“The sauce is the spirit of this dish. If you don’t have enough sauce, the dish is ruined,” said Gundel’s owner, Zoltán Kőrössy. Indeed, the restaurant’s sauce has evolved into a 24-hour process in which chicken broth, duck fat, onions, garlic, paprika—of course—and sour cream are cooked with constant stirring to create a wonderful blend with which to bathe chicken.
Served with those same tender dumplings, called nokedli, and a tangy-bright cucumber salad dressed with yet more sour cream—perfect for cutting through the richness of the paprikash—it was sensational. It also was a tremendous amount of work. Anything stirred and cooked for a day is an unlikely recipe for making the jump to the home cook.
The Home Cook
As ever, for a home cook-friendly solution, seek out a talented home cook. Which is how I met Erika Hobotnè, who began my cooking lesson at her home on the outskirts of Budapest with a shot of plum pálinka, a Hungarian brandy almost as common as paprika. Nobody had warned me that learning to prepare chicken paprikash involved downing quite so many shots of hard liquor.

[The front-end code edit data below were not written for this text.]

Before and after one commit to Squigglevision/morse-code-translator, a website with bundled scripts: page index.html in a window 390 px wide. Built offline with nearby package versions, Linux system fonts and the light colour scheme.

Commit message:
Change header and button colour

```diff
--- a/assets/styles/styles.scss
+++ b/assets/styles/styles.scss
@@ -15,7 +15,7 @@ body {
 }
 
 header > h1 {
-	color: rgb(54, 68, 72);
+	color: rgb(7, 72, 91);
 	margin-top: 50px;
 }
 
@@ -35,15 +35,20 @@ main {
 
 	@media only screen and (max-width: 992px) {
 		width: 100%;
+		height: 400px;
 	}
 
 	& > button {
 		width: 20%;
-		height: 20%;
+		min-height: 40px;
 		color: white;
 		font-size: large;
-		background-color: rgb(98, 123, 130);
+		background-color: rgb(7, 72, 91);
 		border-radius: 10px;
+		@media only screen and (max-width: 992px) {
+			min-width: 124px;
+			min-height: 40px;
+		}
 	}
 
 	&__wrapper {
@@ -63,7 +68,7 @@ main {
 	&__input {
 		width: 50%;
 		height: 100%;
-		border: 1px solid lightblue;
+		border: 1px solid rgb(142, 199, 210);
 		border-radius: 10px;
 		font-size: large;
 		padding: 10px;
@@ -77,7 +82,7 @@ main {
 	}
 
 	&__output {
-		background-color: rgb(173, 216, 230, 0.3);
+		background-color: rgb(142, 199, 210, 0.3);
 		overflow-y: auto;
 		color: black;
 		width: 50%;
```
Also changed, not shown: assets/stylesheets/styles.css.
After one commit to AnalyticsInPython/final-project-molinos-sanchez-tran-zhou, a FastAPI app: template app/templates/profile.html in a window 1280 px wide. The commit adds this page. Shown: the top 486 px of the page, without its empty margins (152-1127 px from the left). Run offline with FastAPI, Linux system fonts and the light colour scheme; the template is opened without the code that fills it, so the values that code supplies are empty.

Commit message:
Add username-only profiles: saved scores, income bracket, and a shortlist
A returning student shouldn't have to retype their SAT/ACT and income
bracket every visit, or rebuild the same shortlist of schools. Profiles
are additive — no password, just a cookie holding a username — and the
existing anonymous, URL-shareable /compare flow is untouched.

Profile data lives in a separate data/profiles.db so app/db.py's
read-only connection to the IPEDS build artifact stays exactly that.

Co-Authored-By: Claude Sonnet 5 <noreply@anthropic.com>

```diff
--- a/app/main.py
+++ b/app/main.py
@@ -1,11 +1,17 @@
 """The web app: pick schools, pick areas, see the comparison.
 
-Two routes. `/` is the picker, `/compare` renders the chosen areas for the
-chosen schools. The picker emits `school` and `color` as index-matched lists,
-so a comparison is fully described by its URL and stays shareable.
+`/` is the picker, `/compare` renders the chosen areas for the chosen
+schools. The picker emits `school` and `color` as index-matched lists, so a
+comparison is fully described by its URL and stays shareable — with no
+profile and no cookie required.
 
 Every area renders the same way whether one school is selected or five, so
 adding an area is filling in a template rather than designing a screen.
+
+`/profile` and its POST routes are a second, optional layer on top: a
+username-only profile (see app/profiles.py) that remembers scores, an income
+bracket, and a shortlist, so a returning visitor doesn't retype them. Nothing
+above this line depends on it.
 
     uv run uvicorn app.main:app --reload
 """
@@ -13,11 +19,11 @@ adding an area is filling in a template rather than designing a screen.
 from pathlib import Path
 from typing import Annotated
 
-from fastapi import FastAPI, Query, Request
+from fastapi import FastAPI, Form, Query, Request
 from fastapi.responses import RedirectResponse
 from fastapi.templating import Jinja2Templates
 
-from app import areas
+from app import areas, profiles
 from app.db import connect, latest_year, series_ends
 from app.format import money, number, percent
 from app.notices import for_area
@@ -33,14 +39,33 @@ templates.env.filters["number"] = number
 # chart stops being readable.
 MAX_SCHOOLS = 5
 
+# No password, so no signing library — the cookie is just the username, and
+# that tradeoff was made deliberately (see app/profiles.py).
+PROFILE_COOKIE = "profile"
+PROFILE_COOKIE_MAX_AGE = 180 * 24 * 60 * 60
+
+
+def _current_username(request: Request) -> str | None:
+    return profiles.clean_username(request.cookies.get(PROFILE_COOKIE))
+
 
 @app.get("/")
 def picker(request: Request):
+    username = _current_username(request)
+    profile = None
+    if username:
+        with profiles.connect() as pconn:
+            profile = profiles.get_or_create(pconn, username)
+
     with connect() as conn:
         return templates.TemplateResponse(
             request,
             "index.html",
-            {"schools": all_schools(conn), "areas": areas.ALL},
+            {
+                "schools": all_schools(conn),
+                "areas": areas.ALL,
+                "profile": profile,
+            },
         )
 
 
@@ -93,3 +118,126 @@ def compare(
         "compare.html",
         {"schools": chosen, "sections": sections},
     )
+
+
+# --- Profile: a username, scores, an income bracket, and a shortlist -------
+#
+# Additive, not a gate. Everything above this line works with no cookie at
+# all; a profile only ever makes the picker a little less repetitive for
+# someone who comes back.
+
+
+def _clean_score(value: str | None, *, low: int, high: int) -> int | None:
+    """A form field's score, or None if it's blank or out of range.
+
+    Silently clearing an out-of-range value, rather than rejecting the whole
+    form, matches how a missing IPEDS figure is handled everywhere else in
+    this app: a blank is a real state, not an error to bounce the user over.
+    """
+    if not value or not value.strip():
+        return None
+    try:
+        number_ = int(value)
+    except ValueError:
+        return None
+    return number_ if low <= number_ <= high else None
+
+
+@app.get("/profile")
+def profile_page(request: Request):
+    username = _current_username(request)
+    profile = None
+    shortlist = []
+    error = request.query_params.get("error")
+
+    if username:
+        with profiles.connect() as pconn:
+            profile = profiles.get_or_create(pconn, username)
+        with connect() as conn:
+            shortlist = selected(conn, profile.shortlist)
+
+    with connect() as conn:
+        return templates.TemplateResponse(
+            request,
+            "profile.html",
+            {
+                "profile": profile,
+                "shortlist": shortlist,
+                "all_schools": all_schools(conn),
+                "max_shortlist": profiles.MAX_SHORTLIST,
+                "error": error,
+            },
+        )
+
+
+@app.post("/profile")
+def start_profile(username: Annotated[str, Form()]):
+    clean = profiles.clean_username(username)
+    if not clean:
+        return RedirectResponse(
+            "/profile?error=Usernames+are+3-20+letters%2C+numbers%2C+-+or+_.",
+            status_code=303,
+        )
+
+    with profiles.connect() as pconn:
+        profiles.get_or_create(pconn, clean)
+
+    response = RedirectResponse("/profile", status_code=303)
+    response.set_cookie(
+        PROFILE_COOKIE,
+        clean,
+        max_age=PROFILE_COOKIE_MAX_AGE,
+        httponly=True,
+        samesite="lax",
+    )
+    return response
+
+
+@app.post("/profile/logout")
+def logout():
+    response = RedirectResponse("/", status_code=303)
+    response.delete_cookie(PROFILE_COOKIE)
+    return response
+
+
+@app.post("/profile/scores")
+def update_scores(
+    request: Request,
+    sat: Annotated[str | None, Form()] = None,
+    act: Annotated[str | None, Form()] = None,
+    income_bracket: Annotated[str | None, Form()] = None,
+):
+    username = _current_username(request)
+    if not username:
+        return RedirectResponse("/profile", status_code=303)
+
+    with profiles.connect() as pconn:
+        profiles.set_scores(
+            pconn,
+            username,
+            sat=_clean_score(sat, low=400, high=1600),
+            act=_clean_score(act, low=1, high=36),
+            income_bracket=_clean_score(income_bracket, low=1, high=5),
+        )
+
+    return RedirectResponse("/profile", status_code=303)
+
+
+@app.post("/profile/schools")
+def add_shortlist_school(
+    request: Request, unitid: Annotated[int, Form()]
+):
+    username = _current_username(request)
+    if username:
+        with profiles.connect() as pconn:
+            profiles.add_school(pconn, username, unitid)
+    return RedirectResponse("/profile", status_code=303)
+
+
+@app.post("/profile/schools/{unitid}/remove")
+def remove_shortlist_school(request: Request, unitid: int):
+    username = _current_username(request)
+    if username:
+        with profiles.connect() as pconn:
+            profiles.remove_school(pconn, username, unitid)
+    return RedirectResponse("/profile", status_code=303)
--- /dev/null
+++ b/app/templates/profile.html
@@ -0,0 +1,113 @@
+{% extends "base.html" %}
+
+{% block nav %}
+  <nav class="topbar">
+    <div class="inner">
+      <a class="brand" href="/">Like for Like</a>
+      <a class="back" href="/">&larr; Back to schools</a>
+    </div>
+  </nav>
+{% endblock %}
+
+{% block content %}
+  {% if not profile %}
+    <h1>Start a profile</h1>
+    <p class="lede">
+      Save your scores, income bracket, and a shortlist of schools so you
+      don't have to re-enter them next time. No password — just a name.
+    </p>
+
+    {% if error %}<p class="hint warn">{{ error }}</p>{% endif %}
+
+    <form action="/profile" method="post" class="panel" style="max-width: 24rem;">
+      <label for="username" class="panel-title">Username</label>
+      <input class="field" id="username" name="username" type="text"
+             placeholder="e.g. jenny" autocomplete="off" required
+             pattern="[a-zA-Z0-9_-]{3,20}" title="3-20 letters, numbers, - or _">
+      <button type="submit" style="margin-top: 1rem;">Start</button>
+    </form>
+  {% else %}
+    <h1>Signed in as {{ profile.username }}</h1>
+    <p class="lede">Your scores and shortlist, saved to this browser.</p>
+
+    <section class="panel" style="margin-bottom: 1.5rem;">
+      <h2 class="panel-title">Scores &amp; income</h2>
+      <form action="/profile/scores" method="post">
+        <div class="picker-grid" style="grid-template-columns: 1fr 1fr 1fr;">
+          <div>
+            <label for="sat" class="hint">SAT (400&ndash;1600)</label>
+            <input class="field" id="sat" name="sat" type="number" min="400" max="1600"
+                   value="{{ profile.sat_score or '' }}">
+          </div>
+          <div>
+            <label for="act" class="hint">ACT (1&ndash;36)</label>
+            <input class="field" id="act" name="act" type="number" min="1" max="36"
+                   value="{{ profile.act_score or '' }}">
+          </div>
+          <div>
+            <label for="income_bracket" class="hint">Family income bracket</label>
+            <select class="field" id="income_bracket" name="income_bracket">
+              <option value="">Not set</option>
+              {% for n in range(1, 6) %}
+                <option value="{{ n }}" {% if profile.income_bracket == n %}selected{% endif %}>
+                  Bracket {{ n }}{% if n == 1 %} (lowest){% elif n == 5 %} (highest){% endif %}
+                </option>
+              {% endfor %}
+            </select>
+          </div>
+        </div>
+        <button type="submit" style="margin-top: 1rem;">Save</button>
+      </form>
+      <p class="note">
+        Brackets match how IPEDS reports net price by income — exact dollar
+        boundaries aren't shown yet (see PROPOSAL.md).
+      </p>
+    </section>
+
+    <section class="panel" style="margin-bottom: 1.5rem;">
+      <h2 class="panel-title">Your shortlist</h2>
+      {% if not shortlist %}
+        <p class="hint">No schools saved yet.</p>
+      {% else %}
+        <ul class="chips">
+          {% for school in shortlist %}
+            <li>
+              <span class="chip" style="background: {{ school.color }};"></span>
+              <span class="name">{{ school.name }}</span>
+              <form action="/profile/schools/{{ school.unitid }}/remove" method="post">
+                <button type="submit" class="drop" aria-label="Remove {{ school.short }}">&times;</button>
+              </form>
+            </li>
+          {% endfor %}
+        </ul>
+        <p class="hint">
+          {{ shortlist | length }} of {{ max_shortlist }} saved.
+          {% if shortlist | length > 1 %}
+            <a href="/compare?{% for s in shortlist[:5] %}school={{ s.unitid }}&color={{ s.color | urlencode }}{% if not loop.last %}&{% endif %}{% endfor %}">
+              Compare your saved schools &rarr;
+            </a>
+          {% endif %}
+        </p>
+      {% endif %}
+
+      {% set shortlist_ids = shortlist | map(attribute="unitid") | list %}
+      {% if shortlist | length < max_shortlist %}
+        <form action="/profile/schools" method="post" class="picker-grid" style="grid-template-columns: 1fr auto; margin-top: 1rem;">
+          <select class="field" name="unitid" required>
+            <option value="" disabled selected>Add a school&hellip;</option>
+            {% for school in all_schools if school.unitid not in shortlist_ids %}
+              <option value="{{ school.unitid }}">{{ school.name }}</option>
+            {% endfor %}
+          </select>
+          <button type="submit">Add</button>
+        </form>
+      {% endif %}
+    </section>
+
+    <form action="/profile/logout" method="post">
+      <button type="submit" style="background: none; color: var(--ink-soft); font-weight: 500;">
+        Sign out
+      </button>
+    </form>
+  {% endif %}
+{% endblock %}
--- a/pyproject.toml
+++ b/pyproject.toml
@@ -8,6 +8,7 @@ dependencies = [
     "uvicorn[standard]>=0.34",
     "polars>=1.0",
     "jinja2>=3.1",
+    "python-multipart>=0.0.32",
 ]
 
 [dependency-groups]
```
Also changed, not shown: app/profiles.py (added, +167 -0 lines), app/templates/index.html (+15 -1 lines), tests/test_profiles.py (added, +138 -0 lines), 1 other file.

“This is the true Hungarian paprika,” she said, holding a container of brilliantly colored local spice. “It’s very red, and that is what it should look like. Sweet paprika is bright red. Hot paprika resembles cinnamon. We’ll use both.”
That was another important lesson. By this point in my trip, I’d tasted dozens of iterations of chicken paprikash—not to mention a handful of mushroom and pork paprikash. And invariably the best versions always drew their flavor from multiple sources of paprika. Sweet. Hot. Fresh. Even—as Hobotnè would teach me—pureed.
She began by browning a generous mound of chopped onions. Some cooks aim for well browned, but she prefers the sweetness of a gentler caramelization. Then a full ¼ cup sweet paprika, a few ample spoonfuls of hot paprika, a chopped tomato and a sliced large banana pepper. As it simmered, she added boneless, skinless chicken thighs.
While the chicken cooked, Hobotnè prepared the nokedli, a simple and delicious accompaniment. In the U.S., the dish often is as much about the wispy egg noodles it is served over as it is the chicken. In Hungary, the paprikash is the star, with robust tender-chewy Spätzle-like dumplings a sideshow that nonetheless holds its own against the main attraction.
Made from nothing more than flour, eggs, salt and water, the pancake-like batter was spooned onto what resembled a large-holed cheese grater held above a pot of boiling water. Using a flat spatula, Hobotnè smooshed the batter through the holes, letting nodules of it drop into the water. Within minutes, the plump dumplings floated to the top.
When the chicken was done, Hobotnè reached for yet another form of paprika, this time a thick tomato paste-like puree. Made from pureed fresh and roasted peppers, chili flakes and vinegar, it had a bright, tangy flavor layered over earthy richness and spice. She stirred in bold spoonfuls of it, nearly matching the volume of dried paprika.
The final stroke? Ladling out a bit of the liquid—of which there actually was very little thanks to simmering uncovered—and stirred about a cup of sour cream into it before returning the mixture to the pot. Dumplings and paprikash married on the plate, a neat pile of cucumber salad on the side. The result? Unbelievably delicious.
The onions had almost melted into the sauce, adding sweetness that both balanced and complemented the richness of the various paprikas. The sour cream gave everything a rounded creaminess that itself was balanced by the spice of the hot paprika. The chicken was moist and fork-tender. The nokedli were the perfect sponge, the cucumbers the perfect foil.
Most importantly, there was a brightness that had been lacking in so many other versions I’d had, a brightness added by the paprika puree. Once again proving that more paprika—and more paprika varieties—is the secret to great paprikash.